The West Kimberley Power Project is set to come online in October this year while its newest project, the 45MW coal methane gas plant at the Moranbah North mine, is in its early stages.

It is being constructed by Clarke Energy and will follow the proven successful framework of the 32MW coal seam methane project at German Creek commissioned in late 2006.

The deal includes a long-term gas supply contract with Anglo Coal. The project is expected to be commissioned in the final quarter of 2008.

Energy Developments managing director Chris Laurie said earnings for this year are forecast to increase to $110- 120 million (up from $96.2 million) dependent on the operations of the WKPP and Australia's green credit price.

Laurie said that while Australia is moving in the right direction towards an emissions trading scheme, the pace of the initiative is concerning and there is a lack of guidelines on issues including interim emission caps.

"This is creating significant investment uncertainty for the energy industry as a whole and especially for the clean energy and the renewable energy industry," Laurie said.

"Another critical aspect to be considered by policy makers is the appropriate grandfathering and transitioning of existing carbon abatement schemes such as the New South Wales Government's GGAS scheme into a new national emissions scheme so that existing 'early-start' participants are not disadvantaged."
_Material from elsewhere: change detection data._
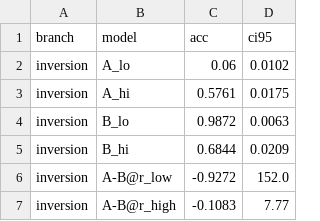
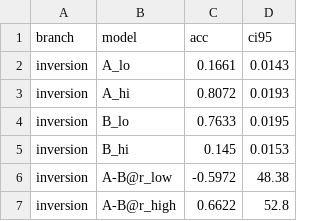
Before and after one commit to lokic233/autonomous-research, a CSV file: experiments/2026-06-03/EXP-0050/results/inversion.csv, drawn as a sheet.

Commit message:
[EXP-0050][CLAIM-0048] RESULTS: primary sign-flip HELD at fixed precision (z=-19.8/+41.6); precision-control passed (pure recall, not over-merge); ranking inversion CONSTRUCTED (B>A z=-48.4 at r=0, A>B z=+52.8 at r=1); effect=support -> evidence_ready for committee. By researcher-0048b.

```diff
--- a/experiments/2026-06-03/EXP-0050/results/inversion.csv
+++ b/experiments/2026-06-03/EXP-0050/results/inversion.csv
@@ -1,7 +1,7 @@
 branch,model,acc,ci95
-inversion,A_lo,0.06,0.0102
-inversion,A_hi,0.5761,0.0175
-inversion,B_lo,0.9872,0.0063
-inversion,B_hi,0.6844,0.0209
-inversion,A-B@r_low,-0.9272,152.0
-inversion,A-B@r_high,-0.1083,7.77
+inversion,A_lo,0.1661,0.0143
+inversion,A_hi,0.8072,0.0193
+inversion,B_lo,0.7633,0.0195
+inversion,B_hi,0.145,0.0153
+inversion,A-B@r_low,-0.5972,48.38
+inversion,A-B@r_high,0.6622,52.8
```
Also changed, not shown: 4 other files.
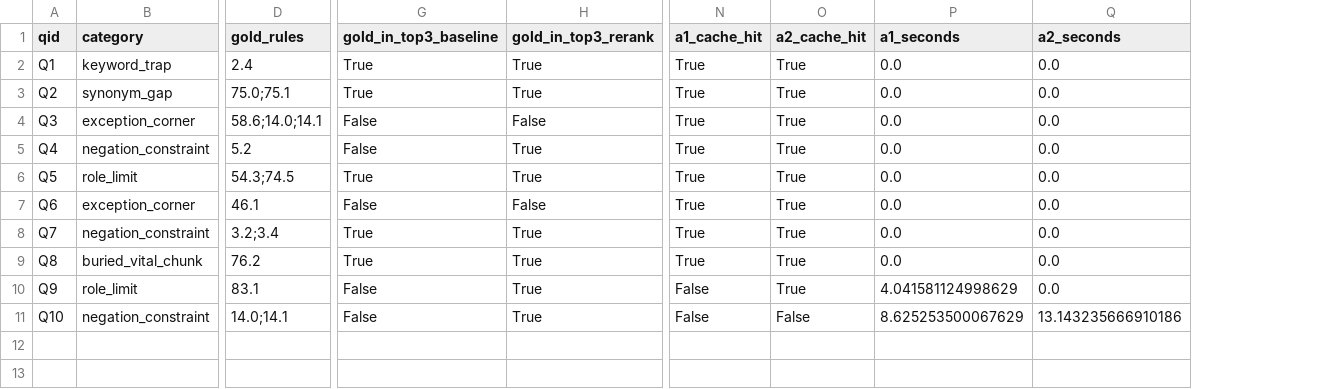
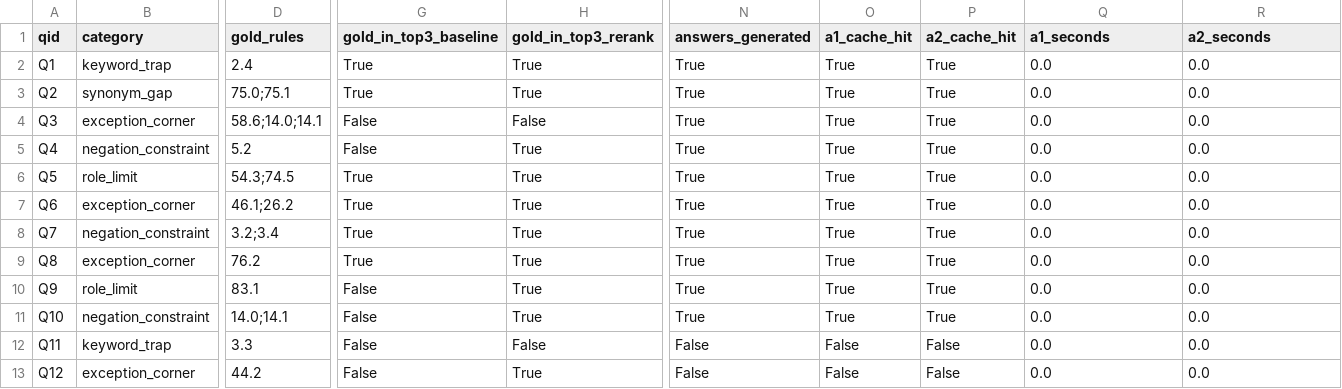
Before and after one commit to Drool3008/LMA_RAG, a CSV file: results/query_summary.csv, drawn as a sheet; only a part is shown, gaps mark what is left out; addresses are those after the commit; rows hold the shown columns only; the diff covers the shown part only; the diff names each change by its address in the sheet, - before the commit and + after, or states it on an @@ line.

```diff
--- a/results/query_summary.csv
+++ b/results/query_summary.csv
+column N (answers_generated), rows 2-11: all True
-D7 (gold_rules): 46.1
+D7 (gold_rules): 46.1;26.2
-G7 (gold_in_top3_baseline): False
+G7 (gold_in_top3_baseline): True
-H7 (gold_in_top3_rerank): False
+H7 (gold_in_top3_rerank): True
-B9 (category): buried_vital_chunk
+B9 (category): exception_corner
-O10:O11 (a1_cache_hit): False
+O10:O11 (a1_cache_hit): True
-Q10 (a1_seconds): 4.041581124998629
+Q10 (a1_seconds): 0.0
-P11 (a2_cache_hit): False
+P11 (a2_cache_hit): True
-Q11 (a1_seconds): 8.625253500067629
+Q11 (a1_seconds): 0.0
-R11 (a2_seconds): 13.143235666910186
+R11 (a2_seconds): 0.0
+row 12: Q11 | keyword_trap | 3.3 | False | False | False | False | False | 0.0 | 0.0
+row 13: Q12 | exception_corner | 44.2 | False | True | False | False | False | 0.0 | 0.0
```
Also changed, not shown: 2 edited cells elsewhere in this file, results/failure_hunt.csv, results/latency.csv, 6 other files.
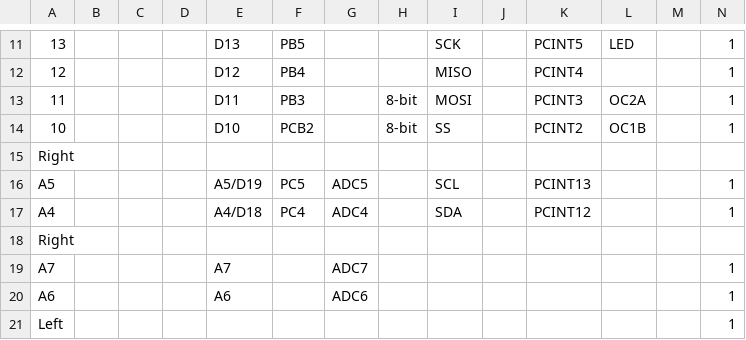
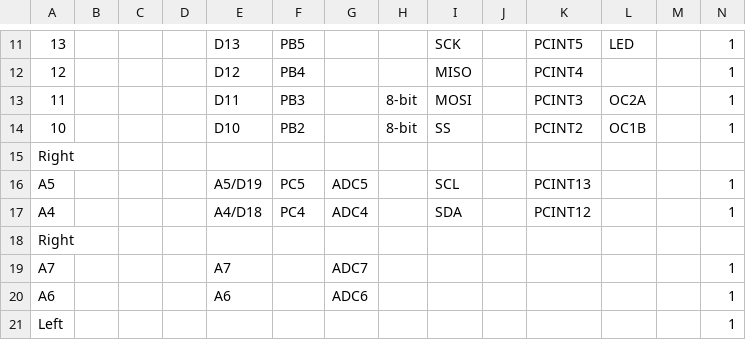
Before and after one commit to sparkfun/Graphical_Datasheets, a CSV file: Datasheets/ProMini/ProMini.csv, drawn as a sheet; only a part is shown, gaps mark what is left out; the diff names each change by its address in the sheet, - before the commit and + after, or states it on an @@ line.

```diff
--- a/Datasheets/ProMini/ProMini.csv
+++ b/Datasheets/ProMini/ProMini.csv
-F14: PCB2
+F14: PB2
```
Also changed, not shown: Datasheets/Redboard/Redboard.csv, 9 other files.
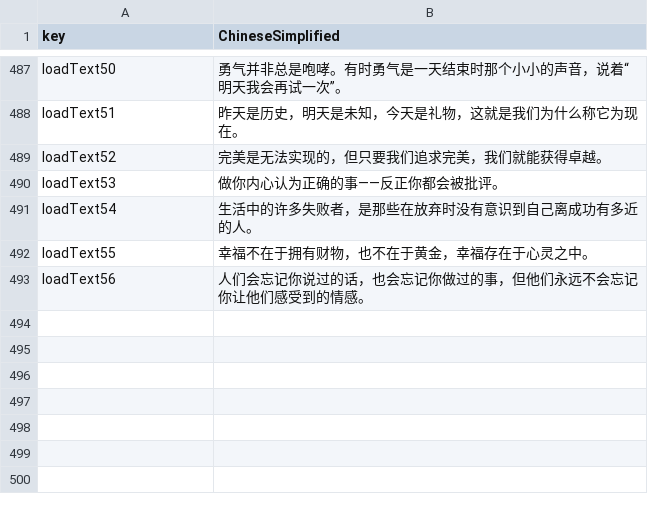
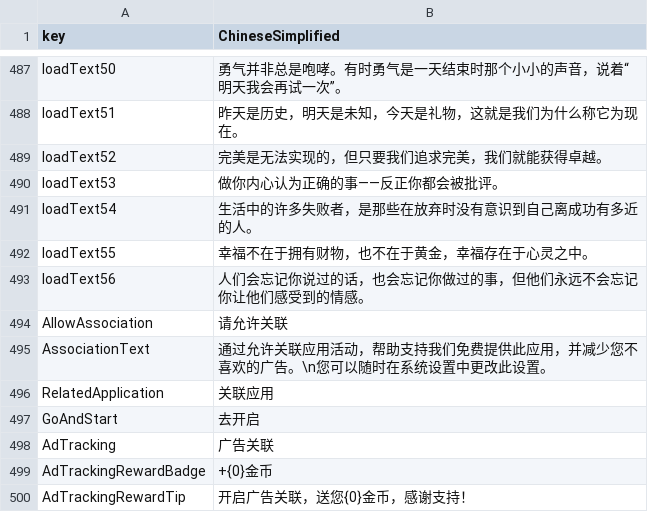
Before and after one commit to liufangzhiwu/HexWord, a CSV file: Assets/FourWordIdiom/MultipleData/StageDatas/GameInfo/Multilingual.csv, drawn as a sheet; only a part is shown, gaps mark what is left out; the diff names each change by its address in the sheet, - before the commit and + after, or states it on an @@ line.

```diff
--- a/Assets/FourWordIdiom/MultipleData/StageDatas/GameInfo/Multilingual.csv
+++ b/Assets/FourWordIdiom/MultipleData/StageDatas/GameInfo/Multilingual.csv
+row 494: AllowAssociation | 请允许关联
+row 495: AssociationText | 通过允许关联应用活动，帮助支持我们免费提供此应用，并减少您不喜欢的广告。\n您可以随时在系统设置中更改此设置。
+row 496: RelatedApplication | 关联应用
+row 497: GoAndStart | 去开启
+row 498: AdTracking | 广告关联
+row 499: AdTrackingRewardBadge | +{0}金币
+row 500: AdTrackingRewardTip | 开启广告关联，送您{0}金币，感谢支持！
```
Also changed, not shown: 27 other files.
In the 2007 financial year the company captured and utilised 8.5 million tonnes of carbon dioxide worldwide, the equivalent of taking 2 million cars off the road.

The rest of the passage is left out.